Data entries
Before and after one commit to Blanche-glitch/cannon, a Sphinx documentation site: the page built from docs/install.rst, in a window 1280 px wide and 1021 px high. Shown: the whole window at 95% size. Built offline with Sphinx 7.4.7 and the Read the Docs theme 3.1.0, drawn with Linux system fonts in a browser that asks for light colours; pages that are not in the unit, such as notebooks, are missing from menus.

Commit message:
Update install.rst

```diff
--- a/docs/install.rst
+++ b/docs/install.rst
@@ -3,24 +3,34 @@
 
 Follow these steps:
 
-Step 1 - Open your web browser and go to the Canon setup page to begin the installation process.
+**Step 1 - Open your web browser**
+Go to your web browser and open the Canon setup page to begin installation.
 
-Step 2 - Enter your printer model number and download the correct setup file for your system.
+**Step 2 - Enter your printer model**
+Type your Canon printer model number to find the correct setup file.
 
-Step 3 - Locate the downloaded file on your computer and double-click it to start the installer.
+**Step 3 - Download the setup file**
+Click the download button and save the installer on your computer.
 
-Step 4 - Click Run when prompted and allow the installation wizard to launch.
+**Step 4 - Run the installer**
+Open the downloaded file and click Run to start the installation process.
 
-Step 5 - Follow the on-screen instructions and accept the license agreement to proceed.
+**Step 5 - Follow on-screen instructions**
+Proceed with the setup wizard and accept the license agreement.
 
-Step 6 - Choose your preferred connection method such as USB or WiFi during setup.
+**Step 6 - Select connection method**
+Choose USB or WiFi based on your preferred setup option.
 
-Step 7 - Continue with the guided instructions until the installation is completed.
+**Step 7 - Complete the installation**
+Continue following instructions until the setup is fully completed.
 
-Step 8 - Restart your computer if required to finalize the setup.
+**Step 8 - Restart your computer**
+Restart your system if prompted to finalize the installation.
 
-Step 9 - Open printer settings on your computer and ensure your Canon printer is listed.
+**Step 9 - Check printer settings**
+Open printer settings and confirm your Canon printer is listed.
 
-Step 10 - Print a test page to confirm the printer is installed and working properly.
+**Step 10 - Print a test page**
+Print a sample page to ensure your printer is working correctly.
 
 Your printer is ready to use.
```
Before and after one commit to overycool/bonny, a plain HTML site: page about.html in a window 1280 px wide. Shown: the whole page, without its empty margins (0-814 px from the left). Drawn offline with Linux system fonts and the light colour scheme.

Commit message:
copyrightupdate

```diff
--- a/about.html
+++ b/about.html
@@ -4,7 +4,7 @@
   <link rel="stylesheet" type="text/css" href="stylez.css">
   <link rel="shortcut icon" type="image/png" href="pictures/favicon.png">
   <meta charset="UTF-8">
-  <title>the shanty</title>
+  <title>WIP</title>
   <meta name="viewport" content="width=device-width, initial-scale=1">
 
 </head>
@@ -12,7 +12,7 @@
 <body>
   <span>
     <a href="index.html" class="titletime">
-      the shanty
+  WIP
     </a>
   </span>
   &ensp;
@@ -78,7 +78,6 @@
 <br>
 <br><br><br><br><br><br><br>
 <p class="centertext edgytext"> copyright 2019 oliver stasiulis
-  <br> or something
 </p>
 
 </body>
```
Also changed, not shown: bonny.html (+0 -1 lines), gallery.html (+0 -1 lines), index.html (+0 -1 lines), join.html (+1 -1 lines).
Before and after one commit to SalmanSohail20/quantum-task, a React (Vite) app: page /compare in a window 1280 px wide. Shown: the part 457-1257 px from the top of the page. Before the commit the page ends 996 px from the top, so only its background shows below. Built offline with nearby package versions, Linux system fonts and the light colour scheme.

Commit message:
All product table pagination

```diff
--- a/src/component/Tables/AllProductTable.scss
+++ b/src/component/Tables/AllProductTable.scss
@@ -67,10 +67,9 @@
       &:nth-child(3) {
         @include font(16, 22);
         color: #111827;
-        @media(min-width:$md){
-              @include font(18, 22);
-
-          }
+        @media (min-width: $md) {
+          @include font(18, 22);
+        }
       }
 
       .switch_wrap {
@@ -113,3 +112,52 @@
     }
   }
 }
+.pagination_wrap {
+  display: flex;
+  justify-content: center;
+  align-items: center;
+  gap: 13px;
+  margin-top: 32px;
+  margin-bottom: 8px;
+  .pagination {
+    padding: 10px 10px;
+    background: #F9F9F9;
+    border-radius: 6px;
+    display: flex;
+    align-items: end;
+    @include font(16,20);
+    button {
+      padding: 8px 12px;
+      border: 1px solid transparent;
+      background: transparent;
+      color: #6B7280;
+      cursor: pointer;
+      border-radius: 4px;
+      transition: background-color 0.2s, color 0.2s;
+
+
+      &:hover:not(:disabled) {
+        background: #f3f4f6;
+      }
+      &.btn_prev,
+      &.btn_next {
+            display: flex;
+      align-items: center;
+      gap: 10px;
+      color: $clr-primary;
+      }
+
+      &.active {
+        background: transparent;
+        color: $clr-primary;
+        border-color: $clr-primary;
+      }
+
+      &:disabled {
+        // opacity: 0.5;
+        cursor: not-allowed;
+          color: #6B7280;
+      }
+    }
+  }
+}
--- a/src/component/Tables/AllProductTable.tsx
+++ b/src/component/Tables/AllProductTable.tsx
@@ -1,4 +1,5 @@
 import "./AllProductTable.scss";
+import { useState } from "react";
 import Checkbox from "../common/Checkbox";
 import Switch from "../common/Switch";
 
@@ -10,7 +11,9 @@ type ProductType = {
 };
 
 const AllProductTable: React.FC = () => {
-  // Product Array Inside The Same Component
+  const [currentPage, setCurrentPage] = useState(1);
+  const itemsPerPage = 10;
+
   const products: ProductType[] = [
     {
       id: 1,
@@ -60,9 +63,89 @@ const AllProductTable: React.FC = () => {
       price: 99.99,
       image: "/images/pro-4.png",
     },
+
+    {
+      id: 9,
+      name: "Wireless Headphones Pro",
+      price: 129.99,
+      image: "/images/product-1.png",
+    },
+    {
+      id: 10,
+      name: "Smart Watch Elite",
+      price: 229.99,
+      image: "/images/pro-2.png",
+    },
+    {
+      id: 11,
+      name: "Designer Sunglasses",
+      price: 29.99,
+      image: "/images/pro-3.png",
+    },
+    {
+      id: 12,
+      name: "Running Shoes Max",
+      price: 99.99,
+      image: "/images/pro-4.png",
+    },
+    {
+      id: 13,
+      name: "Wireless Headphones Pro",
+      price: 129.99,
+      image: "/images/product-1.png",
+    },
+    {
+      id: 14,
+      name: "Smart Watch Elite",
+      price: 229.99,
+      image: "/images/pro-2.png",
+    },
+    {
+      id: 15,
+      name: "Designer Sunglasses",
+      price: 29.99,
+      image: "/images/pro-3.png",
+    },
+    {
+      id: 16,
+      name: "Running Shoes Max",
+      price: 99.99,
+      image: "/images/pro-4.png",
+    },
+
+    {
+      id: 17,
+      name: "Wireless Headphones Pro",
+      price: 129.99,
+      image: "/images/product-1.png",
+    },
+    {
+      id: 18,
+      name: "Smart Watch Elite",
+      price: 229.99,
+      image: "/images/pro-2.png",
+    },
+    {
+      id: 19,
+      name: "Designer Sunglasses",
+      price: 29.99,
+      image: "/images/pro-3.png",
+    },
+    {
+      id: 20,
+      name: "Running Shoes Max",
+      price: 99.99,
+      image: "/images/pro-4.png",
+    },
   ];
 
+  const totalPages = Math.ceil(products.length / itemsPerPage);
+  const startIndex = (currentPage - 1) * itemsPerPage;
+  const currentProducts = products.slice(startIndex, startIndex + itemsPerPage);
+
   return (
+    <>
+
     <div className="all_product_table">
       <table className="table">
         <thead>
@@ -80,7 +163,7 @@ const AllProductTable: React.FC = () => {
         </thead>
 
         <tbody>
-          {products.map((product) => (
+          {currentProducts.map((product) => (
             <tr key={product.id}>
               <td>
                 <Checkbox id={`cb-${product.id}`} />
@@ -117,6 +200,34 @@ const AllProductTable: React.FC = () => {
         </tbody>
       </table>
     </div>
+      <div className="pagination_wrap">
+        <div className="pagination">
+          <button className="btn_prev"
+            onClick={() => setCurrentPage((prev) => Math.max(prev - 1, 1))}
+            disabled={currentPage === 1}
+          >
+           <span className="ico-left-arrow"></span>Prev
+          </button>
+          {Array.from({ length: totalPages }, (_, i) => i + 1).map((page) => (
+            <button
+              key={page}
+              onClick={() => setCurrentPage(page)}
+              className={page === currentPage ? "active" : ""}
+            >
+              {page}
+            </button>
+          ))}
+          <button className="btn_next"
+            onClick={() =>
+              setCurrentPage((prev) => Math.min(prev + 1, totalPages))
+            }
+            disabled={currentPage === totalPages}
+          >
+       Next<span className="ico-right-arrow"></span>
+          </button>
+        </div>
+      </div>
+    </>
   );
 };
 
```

§ Action item: Pull out all lines of the data with the string "AllProductTable".

§ Response to the exercise:
--- a/src/component/Tables/AllProductTable.scss
+++ b/src/component/Tables/AllProductTable.scss
--- a/src/component/Tables/AllProductTable.tsx
+++ b/src/component/Tables/AllProductTable.tsx
 import "./AllProductTable.scss";
 const AllProductTable: React.FC = () => {
@@ -60,9 +63,89 @@ const AllProductTable: React.FC = () => {
@@ -80,7 +163,7 @@ const AllProductTable: React.FC = () => {
@@ -117,6 +200,34 @@ const AllProductTable: React.FC = () => {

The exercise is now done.